*** Block opens ***
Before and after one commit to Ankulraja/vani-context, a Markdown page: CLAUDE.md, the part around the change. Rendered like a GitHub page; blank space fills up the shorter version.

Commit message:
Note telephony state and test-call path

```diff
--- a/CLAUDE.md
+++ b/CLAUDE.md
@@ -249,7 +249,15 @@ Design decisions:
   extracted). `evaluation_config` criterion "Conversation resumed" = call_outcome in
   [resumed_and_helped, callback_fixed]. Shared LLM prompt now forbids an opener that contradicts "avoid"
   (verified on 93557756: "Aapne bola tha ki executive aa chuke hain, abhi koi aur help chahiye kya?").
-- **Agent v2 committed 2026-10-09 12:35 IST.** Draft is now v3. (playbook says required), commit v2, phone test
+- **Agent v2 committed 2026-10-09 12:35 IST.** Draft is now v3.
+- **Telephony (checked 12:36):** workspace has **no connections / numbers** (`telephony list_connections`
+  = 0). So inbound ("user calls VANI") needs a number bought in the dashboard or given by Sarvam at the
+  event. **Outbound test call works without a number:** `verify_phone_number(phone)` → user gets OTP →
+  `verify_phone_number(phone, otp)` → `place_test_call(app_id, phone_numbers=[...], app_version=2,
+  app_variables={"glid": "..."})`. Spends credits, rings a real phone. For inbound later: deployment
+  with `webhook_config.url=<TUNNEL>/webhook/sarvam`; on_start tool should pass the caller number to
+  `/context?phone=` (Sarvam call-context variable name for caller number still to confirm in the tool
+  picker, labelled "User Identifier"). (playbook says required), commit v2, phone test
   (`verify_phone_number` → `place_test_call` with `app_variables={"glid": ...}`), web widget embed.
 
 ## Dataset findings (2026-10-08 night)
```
*** Block closes ***
_PROMPT_
All lines from the records above should be copied exactly.

_WRITTEN RESPONSE_
Before and after one commit to Ankulraja/vani-context, a Markdown page: CLAUDE.md, the part around the change. Rendered like a GitHub page; blank space fills up the shorter version.

Commit message:
Note telephony state and test-call path

```diff
--- a/CLAUDE.md
+++ b/CLAUDE.md
@@ -249,7 +249,15 @@ Design decisions:
   extracted). `evaluation_config` criterion "Conversation resumed" = call_outcome in
   [resumed_and_helped, callback_fixed]. Shared LLM prompt now forbids an opener that contradicts "avoid"
   (verified on 93557756: "Aapne bola tha ki executive aa chuke hain, abhi koi aur help chahiye kya?").
-- **Agent v2 committed 2026-10-09 12:35 IST.** Draft is now v3. (playbook says required), commit v2, phone test
+- **Agent v2 committed 2026-10-09 12:35 IST.** Draft is now v3.
+- **Telephony (checked 12:36):** workspace has **no connections / numbers** (`telephony list_connections`
+  = 0). So inbound ("user calls VANI") needs a number bought in the dashboard or given by Sarvam at the
+  event. **Outbound test call works without a number:** `verify_phone_number(phone)` → user gets OTP →
+  `verify_phone_number(phone, otp)` → `place_test_call(app_id, phone_numbers=[...], app_version=2,
+  app_variables={"glid": "..."})`. Spends credits, rings a real phone. For inbound later: deployment
+  with `webhook_config.url=<TUNNEL>/webhook/sarvam`; on_start tool should pass the caller number to
+  `/context?phone=` (Sarvam call-context variable name for caller number still to confirm in the tool
+  picker, labelled "User Identifier"). (playbook says required), commit v2, phone test
   (`verify_phone_number` → `place_test_call` with `app_variables={"glid": ...}`), web widget embed.
 
 ## Dataset findings (2026-10-08 night)
```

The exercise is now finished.